**Code change snippets**
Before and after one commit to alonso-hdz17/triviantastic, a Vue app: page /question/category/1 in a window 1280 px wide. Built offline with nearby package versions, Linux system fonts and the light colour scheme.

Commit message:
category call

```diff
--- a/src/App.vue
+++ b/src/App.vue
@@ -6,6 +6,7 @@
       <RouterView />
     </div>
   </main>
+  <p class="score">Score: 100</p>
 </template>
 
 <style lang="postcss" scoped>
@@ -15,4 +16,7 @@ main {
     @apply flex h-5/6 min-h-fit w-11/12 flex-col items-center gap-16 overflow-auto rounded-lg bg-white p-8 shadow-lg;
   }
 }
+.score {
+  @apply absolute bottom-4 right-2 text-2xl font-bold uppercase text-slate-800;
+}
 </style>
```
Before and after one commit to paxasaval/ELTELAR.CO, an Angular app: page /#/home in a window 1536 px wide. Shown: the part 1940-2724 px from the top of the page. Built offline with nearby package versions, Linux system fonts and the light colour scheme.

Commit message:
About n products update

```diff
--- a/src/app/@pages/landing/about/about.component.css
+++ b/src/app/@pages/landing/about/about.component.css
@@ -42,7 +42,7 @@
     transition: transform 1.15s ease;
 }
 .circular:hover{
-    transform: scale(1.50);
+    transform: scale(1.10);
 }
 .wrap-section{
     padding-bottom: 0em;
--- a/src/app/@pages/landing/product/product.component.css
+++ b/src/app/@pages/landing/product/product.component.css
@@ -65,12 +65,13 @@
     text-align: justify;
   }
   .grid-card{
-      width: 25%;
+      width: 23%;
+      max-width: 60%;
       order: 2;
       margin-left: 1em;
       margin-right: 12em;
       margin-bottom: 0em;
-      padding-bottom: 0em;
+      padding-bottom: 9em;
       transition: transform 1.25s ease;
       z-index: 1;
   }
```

**Exercise details**
Could you write out the full data verbatim?

**Result of this task**
Before and after one commit to alonso-hdz17/triviantastic, a Vue app: page /question/category/1 in a window 1280 px wide. Built offline with nearby package versions, Linux system fonts and the light colour scheme.

Commit message:
category call

```diff
--- a/src/App.vue
+++ b/src/App.vue
@@ -6,6 +6,7 @@
       <RouterView />
     </div>
   </main>
+  <p class="score">Score: 100</p>
 </template>
 
 <style lang="postcss" scoped>
@@ -15,4 +16,7 @@ main {
     @apply flex h-5/6 min-h-fit w-11/12 flex-col items-center gap-16 overflow-auto rounded-lg bg-white p-8 shadow-lg;
   }
 }
+.score {
+  @apply absolute bottom-4 right-2 text-2xl font-bold uppercase text-slate-800;
+}
 </style>
```
Before and after one commit to paxasaval/ELTELAR.CO, an Angular app: page /#/home in a window 1536 px wide. Shown: the part 1940-2724 px from the top of the page. Built offline with nearby package versions, Linux system fonts and the light colour scheme.

Commit message:
About n products update

```diff
--- a/src/app/@pages/landing/about/about.component.css
+++ b/src/app/@pages/landing/about/about.component.css
@@ -42,7 +42,7 @@
     transition: transform 1.15s ease;
 }
 .circular:hover{
-    transform: scale(1.50);
+    transform: scale(1.10);
 }
 .wrap-section{
     padding-bottom: 0em;
--- a/src/app/@pages/landing/product/product.component.css
+++ b/src/app/@pages/landing/product/product.component.css
@@ -65,12 +65,13 @@
     text-align: justify;
   }
   .grid-card{
-      width: 25%;
+      width: 23%;
+      max-width: 60%;
       order: 2;
       margin-left: 1em;
       margin-right: 12em;
       margin-bottom: 0em;
-      padding-bottom: 0em;
+      padding-bottom: 9em;
       transition: transform 1.25s ease;
       z-index: 1;
   }
```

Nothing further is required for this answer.